But, to find out what's really going on with women in the local food community, I checked in with a variety of female farmers, restaurateurs and chefs and asked about their careers and their place in Charlotte's "food-scape."
At the time I spoke with farmer Baucom, she was worried about whether it would rain the coming week. "In farming you deal with unknowns; weather and animals can be the wild cards," says Baucom. "But this is part of the challenge."
She acknowledges that farming, particularly large agribusinesses, has been dominated by men. "There was lifting heavy things, fixing engines, wire and electrical work. That part of agriculture we have a physical disadvantage, but so many other areas are evolved -- for example, speaking to customers about health and nutrition."
Additionally, animals raised in a natural environment -- as are their Angus cattle -- require low-stress handling and nurturing, not strength. Baucom says that smaller farming and especially sustainable farming doesn't require that larger (and heavier) skill set. "I can change a tire," she says, adding that she is also better at the local farmers markets where much of their meat is sold. She suggests that women going into agriculture have an advantage. "Women seem to be open to new ideas. The traditional multigenerational [male] farmer may do things the way his grandfather and father did."
Denise Smart, owner of Nise's Herbs, says ownership of a farm is not gender-specific, but it is family-oriented. Sixteen years ago, when she started her 18-acre farm in Stanfield, N.C., she did it to give her the freedom to be with her children. They are grown now but often come back to pick for market.
Smart enjoys the Charlotte Regional Farmers Market where she sells her produce. She has noticed, however, that from year to year, some women show up with products at the farmers market and sell for a season, and then not return. "Farming is hard work, but rewarding," she says.
With all the work required on the farm, is there time remaining to mentor future farmers?
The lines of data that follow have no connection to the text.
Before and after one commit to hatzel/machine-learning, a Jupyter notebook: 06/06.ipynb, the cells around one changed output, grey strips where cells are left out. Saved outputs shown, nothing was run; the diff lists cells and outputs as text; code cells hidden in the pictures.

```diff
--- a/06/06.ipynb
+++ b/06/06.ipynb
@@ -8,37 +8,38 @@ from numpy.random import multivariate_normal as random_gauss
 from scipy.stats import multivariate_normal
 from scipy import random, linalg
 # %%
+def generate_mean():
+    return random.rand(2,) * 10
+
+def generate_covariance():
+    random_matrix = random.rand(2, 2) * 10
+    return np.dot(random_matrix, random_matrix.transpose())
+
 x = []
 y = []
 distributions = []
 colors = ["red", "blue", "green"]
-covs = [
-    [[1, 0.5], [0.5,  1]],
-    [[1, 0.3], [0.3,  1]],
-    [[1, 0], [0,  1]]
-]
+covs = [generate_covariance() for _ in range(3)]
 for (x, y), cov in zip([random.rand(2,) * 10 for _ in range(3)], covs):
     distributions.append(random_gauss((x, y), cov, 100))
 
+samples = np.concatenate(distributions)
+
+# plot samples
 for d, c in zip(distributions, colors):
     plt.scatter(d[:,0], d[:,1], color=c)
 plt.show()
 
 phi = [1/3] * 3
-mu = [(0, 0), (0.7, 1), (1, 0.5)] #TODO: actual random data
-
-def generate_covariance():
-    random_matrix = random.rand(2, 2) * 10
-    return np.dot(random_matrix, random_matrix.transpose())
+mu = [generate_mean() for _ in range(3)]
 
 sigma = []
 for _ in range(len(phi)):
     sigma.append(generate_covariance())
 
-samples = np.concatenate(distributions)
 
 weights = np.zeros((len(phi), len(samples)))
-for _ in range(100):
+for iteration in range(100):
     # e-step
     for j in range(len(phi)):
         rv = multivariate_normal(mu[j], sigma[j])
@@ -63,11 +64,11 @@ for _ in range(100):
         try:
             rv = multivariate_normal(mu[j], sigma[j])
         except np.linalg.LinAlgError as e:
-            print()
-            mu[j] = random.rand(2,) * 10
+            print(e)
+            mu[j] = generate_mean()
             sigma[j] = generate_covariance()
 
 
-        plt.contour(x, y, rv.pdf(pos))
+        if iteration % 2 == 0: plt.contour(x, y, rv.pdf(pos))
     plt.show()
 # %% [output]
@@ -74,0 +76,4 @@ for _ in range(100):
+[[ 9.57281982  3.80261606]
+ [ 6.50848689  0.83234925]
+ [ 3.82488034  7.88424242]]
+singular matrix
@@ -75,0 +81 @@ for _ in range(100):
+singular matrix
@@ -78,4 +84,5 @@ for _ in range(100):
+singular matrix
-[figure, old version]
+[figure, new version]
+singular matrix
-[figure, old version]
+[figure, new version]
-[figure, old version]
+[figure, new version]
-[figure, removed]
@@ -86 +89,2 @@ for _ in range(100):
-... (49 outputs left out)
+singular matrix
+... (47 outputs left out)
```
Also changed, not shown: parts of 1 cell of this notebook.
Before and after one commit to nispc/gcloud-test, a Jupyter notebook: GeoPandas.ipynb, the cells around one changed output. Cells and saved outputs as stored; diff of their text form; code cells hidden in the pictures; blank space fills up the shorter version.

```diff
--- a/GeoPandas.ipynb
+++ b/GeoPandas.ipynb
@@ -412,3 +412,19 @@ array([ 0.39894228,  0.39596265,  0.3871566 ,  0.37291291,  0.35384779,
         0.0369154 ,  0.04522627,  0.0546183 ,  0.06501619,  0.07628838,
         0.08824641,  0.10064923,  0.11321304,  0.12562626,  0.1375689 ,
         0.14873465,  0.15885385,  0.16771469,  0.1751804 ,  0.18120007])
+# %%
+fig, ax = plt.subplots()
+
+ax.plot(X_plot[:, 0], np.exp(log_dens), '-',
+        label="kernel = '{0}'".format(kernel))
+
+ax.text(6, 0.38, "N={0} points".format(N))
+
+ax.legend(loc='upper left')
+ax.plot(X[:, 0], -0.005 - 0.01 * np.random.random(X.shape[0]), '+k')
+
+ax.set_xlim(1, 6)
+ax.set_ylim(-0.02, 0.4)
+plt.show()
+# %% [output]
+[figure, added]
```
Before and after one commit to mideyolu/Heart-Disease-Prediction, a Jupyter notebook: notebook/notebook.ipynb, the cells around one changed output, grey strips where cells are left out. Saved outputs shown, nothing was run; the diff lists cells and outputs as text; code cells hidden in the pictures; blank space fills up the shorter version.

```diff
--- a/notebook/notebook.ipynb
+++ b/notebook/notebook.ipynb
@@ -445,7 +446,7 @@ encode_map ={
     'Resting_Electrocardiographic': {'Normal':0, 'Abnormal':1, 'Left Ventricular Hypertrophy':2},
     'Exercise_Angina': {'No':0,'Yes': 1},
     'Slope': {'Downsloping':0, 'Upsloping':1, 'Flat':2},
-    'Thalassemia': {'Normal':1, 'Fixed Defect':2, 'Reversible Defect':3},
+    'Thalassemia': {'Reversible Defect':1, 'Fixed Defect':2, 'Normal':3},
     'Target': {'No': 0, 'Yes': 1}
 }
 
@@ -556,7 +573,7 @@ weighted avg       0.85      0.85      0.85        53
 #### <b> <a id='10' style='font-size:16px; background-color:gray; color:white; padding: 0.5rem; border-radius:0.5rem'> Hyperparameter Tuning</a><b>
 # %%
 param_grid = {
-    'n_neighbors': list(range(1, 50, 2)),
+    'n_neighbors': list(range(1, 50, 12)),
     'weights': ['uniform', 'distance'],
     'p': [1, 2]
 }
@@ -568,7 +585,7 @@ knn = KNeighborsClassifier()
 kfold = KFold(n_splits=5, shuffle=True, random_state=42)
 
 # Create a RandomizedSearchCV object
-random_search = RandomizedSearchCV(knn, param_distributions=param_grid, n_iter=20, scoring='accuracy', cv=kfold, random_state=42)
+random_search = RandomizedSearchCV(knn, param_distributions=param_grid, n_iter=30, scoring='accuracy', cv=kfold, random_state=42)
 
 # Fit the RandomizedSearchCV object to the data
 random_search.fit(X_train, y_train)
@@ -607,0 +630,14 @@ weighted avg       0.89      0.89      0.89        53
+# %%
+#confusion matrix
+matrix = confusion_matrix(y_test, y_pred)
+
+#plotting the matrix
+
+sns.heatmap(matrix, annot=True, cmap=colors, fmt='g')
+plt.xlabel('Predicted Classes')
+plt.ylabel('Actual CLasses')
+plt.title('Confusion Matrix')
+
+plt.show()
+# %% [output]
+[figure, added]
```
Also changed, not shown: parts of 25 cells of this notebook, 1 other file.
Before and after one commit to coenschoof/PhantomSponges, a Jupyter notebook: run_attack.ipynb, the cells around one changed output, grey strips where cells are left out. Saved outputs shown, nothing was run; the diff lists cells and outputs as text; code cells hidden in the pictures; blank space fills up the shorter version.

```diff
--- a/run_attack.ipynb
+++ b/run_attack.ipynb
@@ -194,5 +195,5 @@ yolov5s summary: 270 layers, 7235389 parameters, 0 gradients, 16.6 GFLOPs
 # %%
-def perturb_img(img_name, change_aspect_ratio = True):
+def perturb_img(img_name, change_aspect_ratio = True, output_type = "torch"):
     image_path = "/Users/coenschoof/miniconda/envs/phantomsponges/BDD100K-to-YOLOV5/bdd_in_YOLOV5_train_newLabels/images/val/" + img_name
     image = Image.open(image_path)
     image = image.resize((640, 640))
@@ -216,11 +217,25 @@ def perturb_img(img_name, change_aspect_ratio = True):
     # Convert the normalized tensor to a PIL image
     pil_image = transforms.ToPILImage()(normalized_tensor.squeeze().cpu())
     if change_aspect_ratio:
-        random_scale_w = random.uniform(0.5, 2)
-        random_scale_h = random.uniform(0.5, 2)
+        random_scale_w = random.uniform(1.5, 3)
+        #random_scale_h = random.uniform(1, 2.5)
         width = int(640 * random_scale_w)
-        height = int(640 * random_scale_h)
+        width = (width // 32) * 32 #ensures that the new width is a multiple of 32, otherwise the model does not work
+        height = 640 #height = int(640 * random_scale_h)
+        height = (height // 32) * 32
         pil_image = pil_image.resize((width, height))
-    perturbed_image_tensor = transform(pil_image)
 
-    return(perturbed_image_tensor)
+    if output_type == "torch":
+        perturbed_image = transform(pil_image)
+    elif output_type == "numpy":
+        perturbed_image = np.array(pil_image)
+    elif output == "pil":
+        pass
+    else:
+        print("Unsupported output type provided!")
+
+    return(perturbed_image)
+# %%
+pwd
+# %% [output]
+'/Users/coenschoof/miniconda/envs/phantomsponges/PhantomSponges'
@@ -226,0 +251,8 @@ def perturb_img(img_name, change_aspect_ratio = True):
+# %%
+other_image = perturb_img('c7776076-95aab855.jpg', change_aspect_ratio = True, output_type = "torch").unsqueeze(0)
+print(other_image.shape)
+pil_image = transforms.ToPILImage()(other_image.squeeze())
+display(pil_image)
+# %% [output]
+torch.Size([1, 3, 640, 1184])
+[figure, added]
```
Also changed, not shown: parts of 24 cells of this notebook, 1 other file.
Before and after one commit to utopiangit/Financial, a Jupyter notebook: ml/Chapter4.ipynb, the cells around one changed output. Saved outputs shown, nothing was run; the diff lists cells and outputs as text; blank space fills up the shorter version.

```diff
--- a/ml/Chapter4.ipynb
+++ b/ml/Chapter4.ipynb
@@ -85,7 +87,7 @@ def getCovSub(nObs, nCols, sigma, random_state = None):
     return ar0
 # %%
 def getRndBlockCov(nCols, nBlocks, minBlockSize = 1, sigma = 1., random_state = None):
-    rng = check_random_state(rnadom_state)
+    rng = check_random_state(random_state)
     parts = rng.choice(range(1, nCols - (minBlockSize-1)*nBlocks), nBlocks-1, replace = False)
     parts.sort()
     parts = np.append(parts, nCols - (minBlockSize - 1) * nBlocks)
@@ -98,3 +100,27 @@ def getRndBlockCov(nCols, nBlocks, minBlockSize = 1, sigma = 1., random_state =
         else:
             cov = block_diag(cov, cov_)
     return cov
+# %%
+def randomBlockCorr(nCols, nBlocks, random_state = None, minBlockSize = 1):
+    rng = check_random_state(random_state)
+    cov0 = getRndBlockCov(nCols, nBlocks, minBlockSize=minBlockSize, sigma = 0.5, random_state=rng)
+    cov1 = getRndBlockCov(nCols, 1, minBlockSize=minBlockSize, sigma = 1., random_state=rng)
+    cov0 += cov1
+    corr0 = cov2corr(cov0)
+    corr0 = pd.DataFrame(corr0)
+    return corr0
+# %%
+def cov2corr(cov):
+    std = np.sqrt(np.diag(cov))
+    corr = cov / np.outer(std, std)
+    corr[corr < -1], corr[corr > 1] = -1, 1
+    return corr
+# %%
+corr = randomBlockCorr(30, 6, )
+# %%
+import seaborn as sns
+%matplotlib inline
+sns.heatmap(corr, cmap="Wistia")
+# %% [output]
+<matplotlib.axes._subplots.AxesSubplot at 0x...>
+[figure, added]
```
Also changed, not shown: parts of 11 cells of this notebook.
Natalie Veres, co-owner of Grateful Growers Farm in Lincoln County, says, "One of the cool things about women farmers [is that] they have been more willing to share information and mentor."
The one area of farming that is growing is small-scale sustainable farming, a category in which the farms of Baucom, Smart and Veres fit. "Statistically speaking," Veres notes, "most of the new organic and small farms are led by women."
But getting into farming may be even more difficult nowadays. Veres cites difficulty acquiring bank loans and increasing land prices may prohibit some from getting into farming, but these increases have a benefit as well: With the higher price, stewardship of the land becomes more important. "The tendency is to take good care of the land and farm in a sustainable way," Veres remarks.
How have the local farms fared since September 2008? While the restaurant business dropped off a cliff, Smart said her business at the farmers market "didn't miss a beat." At Grateful Growers, though, the sales have been down at both restaurants and the farmers markets they attend. Veres says business "has been OK -- just not as well as we had hoped."